**WORK TASK:** Please find the lines in the following records that hold "scannable", and copy them.

**DATA EXCERPTS:**

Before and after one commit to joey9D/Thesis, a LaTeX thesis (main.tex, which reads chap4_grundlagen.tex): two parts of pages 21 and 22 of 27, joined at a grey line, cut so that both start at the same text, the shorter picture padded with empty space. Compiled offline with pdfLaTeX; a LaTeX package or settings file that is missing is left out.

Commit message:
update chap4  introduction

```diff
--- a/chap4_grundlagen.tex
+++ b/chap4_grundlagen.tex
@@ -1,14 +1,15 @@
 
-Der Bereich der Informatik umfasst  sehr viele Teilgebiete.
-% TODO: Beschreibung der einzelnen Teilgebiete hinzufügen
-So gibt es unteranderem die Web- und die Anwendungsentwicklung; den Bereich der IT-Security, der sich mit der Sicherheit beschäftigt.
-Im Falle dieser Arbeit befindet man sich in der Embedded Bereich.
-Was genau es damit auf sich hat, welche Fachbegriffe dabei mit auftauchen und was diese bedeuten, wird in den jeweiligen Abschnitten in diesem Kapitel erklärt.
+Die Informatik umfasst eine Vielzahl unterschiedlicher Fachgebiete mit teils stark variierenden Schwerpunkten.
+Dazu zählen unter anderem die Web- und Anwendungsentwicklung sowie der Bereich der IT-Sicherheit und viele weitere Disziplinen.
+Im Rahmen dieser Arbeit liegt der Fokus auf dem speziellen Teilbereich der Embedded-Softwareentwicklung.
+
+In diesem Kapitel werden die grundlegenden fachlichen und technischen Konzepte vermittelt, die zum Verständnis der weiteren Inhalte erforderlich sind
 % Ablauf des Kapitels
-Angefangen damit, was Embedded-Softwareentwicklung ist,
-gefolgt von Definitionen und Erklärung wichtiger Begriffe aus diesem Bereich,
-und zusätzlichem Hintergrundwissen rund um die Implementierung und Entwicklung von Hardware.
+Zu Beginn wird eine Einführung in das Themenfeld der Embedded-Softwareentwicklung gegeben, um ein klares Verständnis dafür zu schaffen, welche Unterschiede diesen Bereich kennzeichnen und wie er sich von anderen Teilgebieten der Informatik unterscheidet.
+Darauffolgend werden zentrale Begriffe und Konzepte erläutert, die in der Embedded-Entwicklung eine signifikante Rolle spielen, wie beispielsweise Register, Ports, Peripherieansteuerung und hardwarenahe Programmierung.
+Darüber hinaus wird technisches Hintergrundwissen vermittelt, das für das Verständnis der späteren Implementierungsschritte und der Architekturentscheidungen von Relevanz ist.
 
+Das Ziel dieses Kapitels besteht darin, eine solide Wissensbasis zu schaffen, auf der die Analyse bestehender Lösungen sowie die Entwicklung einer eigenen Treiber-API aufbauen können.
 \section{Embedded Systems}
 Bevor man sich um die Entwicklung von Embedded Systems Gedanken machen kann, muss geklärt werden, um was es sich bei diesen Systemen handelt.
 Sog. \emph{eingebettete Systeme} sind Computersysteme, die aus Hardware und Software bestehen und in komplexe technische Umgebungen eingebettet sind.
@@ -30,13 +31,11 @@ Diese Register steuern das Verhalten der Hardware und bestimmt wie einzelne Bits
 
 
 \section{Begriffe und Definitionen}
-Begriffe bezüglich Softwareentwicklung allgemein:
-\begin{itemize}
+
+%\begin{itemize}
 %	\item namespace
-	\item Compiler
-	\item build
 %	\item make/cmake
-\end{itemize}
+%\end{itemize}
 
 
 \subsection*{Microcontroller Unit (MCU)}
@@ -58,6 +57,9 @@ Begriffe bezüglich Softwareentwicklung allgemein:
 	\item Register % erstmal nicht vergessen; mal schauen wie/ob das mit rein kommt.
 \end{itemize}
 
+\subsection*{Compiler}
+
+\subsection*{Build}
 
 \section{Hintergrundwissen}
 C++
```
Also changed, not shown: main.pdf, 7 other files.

* * *

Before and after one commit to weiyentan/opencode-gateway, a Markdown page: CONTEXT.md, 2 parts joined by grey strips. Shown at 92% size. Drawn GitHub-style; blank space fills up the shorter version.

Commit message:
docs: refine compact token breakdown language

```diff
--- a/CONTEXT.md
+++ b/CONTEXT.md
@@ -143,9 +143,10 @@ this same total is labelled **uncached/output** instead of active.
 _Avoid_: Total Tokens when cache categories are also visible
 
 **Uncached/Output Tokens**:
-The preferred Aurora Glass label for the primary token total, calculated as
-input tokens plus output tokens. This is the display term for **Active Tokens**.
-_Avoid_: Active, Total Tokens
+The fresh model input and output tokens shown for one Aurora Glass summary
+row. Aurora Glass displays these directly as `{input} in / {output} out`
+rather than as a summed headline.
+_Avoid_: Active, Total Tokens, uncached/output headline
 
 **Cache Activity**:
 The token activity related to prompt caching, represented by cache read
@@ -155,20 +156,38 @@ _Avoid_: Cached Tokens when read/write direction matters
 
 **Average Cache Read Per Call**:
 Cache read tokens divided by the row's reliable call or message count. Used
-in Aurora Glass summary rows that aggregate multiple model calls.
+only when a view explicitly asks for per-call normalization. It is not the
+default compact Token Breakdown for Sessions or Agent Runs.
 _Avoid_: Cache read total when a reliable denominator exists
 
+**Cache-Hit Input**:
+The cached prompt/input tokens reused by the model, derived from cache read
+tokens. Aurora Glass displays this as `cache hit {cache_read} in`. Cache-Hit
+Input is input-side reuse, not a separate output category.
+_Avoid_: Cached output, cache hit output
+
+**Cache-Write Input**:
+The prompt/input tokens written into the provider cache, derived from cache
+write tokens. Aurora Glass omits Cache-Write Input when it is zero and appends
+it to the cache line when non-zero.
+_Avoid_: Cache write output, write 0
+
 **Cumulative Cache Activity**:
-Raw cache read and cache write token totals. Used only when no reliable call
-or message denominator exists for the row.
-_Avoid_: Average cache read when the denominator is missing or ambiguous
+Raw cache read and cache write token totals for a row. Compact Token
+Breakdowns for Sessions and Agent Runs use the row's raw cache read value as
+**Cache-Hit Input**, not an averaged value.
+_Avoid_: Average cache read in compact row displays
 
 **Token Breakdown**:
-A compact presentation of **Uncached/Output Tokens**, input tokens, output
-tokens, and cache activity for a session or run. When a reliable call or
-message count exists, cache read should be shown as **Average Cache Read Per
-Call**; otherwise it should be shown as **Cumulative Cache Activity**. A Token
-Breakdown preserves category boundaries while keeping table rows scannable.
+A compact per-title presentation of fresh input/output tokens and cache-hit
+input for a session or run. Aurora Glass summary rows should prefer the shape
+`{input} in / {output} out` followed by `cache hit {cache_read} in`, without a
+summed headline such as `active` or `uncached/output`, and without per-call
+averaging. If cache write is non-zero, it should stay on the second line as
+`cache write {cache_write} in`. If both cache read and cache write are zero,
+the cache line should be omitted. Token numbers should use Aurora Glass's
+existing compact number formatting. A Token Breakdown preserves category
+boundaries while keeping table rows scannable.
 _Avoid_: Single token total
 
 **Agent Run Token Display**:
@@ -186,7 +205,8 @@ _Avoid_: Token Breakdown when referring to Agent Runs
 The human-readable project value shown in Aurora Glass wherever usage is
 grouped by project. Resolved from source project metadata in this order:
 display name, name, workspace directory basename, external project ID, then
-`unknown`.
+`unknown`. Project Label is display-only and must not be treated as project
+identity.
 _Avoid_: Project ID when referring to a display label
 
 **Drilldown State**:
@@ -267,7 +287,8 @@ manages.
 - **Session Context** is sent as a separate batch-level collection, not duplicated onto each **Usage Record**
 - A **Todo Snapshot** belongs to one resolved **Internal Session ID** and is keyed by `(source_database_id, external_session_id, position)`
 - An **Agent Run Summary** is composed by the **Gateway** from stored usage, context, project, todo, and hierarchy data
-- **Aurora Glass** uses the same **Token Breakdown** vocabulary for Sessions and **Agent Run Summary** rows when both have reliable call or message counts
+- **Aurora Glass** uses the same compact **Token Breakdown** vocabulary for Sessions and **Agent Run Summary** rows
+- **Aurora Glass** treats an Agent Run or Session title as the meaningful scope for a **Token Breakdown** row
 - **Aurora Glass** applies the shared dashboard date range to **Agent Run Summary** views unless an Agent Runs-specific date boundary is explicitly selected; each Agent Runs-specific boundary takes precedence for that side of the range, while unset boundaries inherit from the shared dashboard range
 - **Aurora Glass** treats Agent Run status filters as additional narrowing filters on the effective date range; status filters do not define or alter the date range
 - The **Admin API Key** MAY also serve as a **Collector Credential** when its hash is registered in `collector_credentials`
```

**OUTPUT FOR THIS EXERCISE:**
-Breakdown preserves category boundaries while keeping table rows scannable.
+boundaries while keeping table rows scannable.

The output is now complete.